VOTE: NO – Died In Committee
Status (overview) of bill: https://olis.leg.state.or.us/liz/2020R1/Measures/Overview/SB1512
Committee assigned to bill: https://olis.leg.state.or.us/liz/2020R1/Committees/SENR/Overview
This bill requires State Board of Forestry to identify acquired lands that have limited revenue-generation potential or have high-value recreational or conservation benefits and allows transfer to another state or federal agency, local government, or tribe with county approval.
The measure requires the Board to obtain approval from the county where lands are located and from the governing authority of proposed receiving entity prior to transferring lands. All indication is that transfer of lands is permanent, where Washington’s model indicates lands remain under state ownership and properties are set for fee ownership transfer or long-term lease.
The Oregon Constitution directs the State Land Board, made up of the Governor, Treasurer, and Secretary of State, to “manage lands under its jurisdiction for the greatest benefit for the people in Oregon, consistent with the conservation and sound techniques of land management.” (Or. Const. art. VIII, sect. 5) In 2017, the Oregon Legislature authorized the State Land Board to identify and submit a list of state trust lands with limited performance potential as assets of the Common School Fund for transfer to another state or federal agency or tribe. (ORS 273.462 – 273.464)
The state of Washington has operated a state Trust Land Transfer Program since 1989. Under the program, they review and prioritize a list of transfer properties with other state agencies and then submits an informational package to the Board of Natural Resources and Governor’s office for submittal to the Legislature. The Legislature reviews the proposal, identifies a list of properties to transfer, and sets a funding level. Some properties are set for fee ownership transfer, others for a long-term lease. The DNR is responsible for carrying out the transfers within the biennium. Properties may not be transferred if they do not meet value expectations or for other reasons not known at the time of transfer approval.
SB 1512 does not provide all the steps that Washington takes to assure prudent land transfers. Instead, it authorizes the State Board of Forestry to identify lands that have limited revenue-generation potential or that provide high-value recreational or conservation benefits and transfer identified lands to another state or federal agency, local government, or tribe.

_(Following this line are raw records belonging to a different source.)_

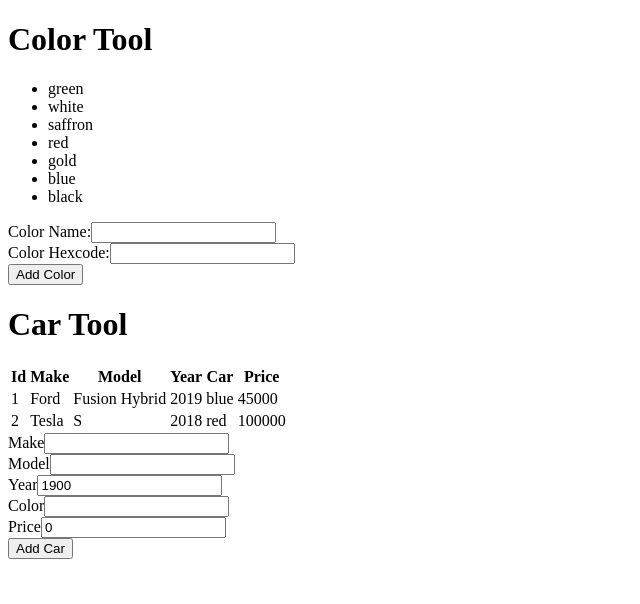
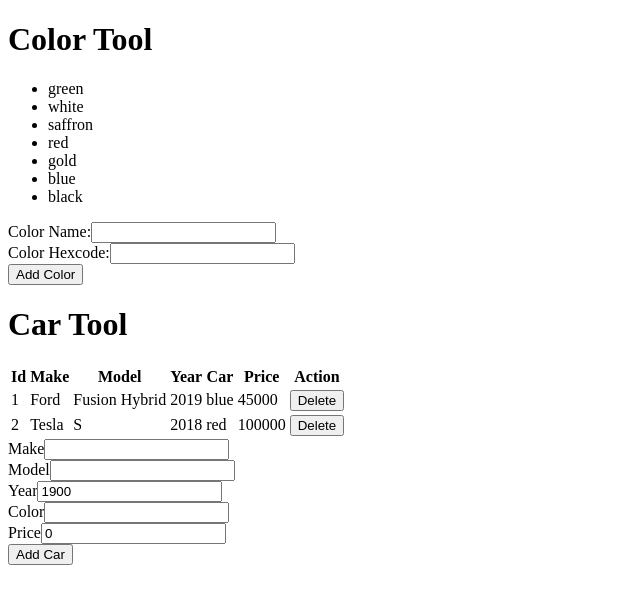
Before and after one commit to t4d-classes/applied-javascript_05172021, a React (Create React App) app in the folder react-app/: page / in a window 1280 px wide. Shown: the top 604 px of the page, without its empty margins (0-640 px from the left). Built offline with nearby package versions, Linux system fonts and the light colour scheme.

Commit message:
add solution 9

```diff
--- a/react-app/src/components/CarTable.js
+++ b/react-app/src/components/CarTable.js
@@ -1,6 +1,6 @@
 import { CarViewRow } from "./CarViewRow";
 
-export const CarTable = ({ cars }) => {
+export const CarTable = (props) => {
   return (
     <table>
       <thead>
@@ -11,11 +11,13 @@ export const CarTable = ({ cars }) => {
           <th>Year</th>
           <th>Car</th>
           <th>Price</th>
+          <th>Action</th>
         </tr>
       </thead>
       <tbody>
-        {cars.map((car) => (
-          <CarViewRow key={car.id} car={car} />
+        {props.cars.map((car) => (
+          <CarViewRow key={car.id} car={car}
+            onDeleteCar={props.onDeleteCar} />
         ))}
       </tbody>
     </table>
--- a/react-app/src/components/CarTool.js
+++ b/react-app/src/components/CarTool.js
@@ -17,10 +17,14 @@ export const CarTool = (props) => {
     ]);
   };
 
+  const removeCar = (carId) => {
+    setCars(cars.filter((c) => c.id !== carId));
+  };
+
   return (
     <>
       <ToolHeader headerText="Car Tool" />
-      <CarTable cars={cars} />
+      <CarTable cars={cars} onDeleteCar={removeCar} />
       <CarForm buttonText="Add Car" onSubmitCar={appendCar} />
     </>
   );
--- a/react-app/src/components/CarViewRow.js
+++ b/react-app/src/components/CarViewRow.js
@@ -1,12 +1,20 @@
-export const CarViewRow = ({ car }) => {
+export const CarViewRow = (props) => {
+
+  const deleteCar = () => {
+    props.onDeleteCar(props.car.id);
+  };
+
   return (
     <tr>
-      <td>{car.id}</td>
-      <td>{car.make}</td>
-      <td>{car.model}</td>
-      <td>{car.year}</td>
-      <td>{car.color}</td>
-      <td>{car.price}</td>
+      <td>{props.car.id}</td>
+      <td>{props.car.make}</td>
+      <td>{props.car.model}</td>
+      <td>{props.car.year}</td>
+      <td>{props.car.color}</td>
+      <td>{props.car.price}</td>
+      <td>
+        <button type="button" onClick={deleteCar}>Delete</button>
+      </td>
     </tr>
   );
 };
```
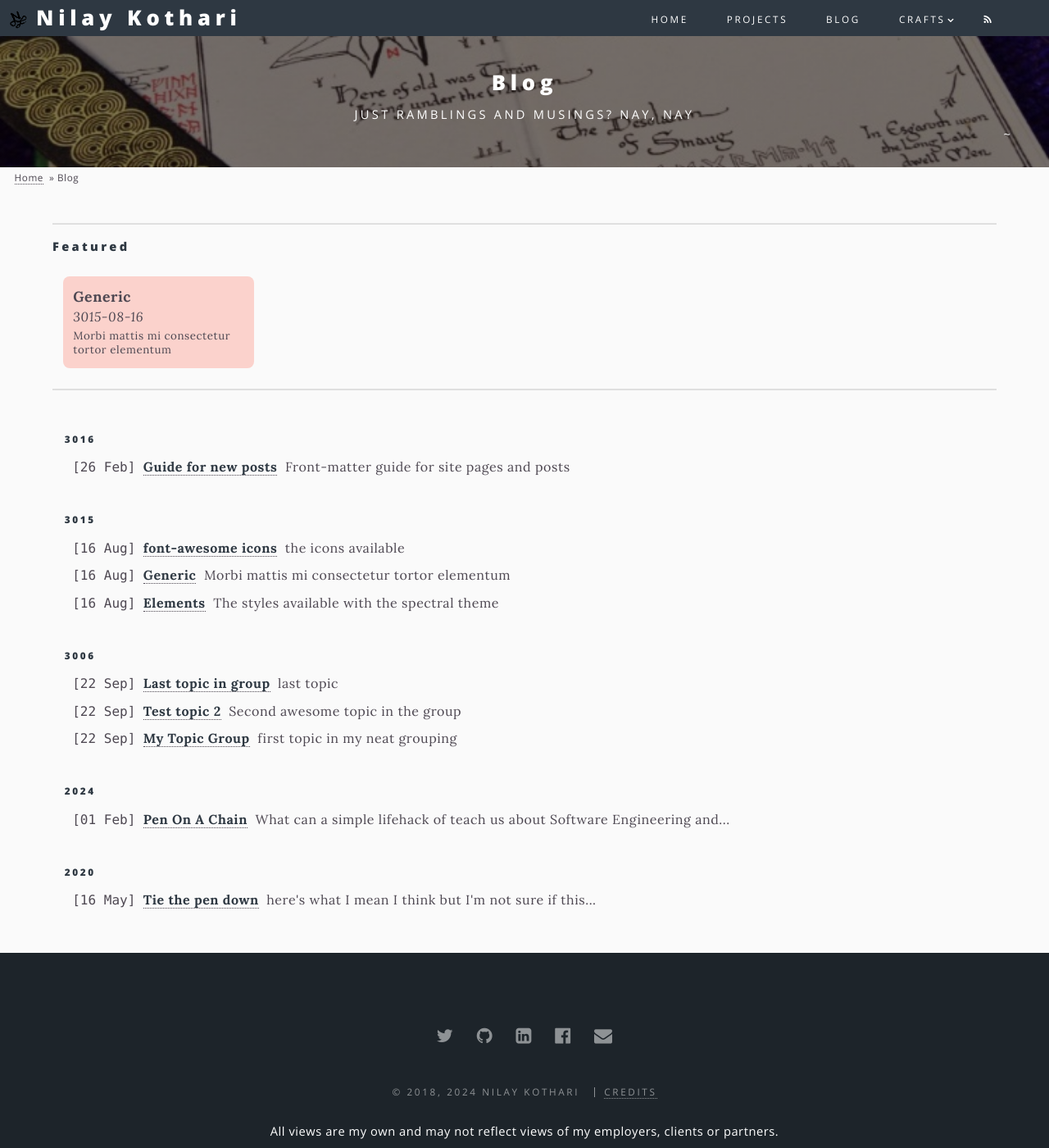
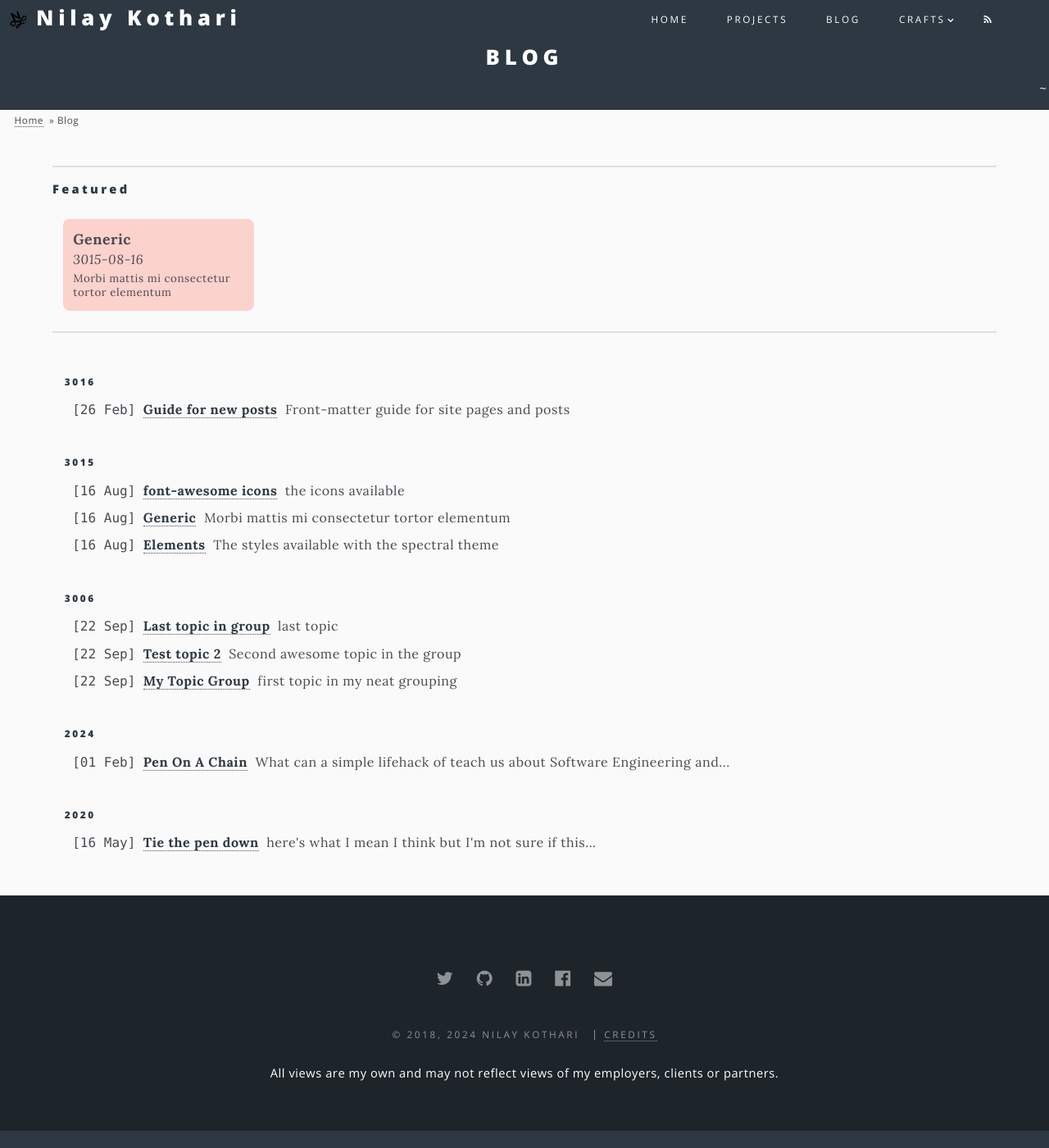
Before and after one commit to nilaymk/nilaymk.github.io, a Jekyll site: the page built from blog/blogs.html, in a window 1280 px wide and 1400 px high. Shown: the whole window at 82% size. Built offline with Jekyll 4.4.1, drawn with Linux system fonts in a browser that asks for light colours.

Commit message:
remove banner image from blog

```diff
--- a/blog/blogs.html
+++ b/blog/blogs.html
@@ -2,9 +2,6 @@
 key: 2
 title: Blog
 permalink: /blog/
-excerpt: Just ramblings and musings? Nay, nay
-image: pic01.jpg
-background-image: pic01.jpg
 layout: page
 ---
 
```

The measure requires the Board to obtain approval from the county where lands are located but does not require a vote of the people in the county. and approval from the governing authority of proposed receiving entity prior to transferring lands.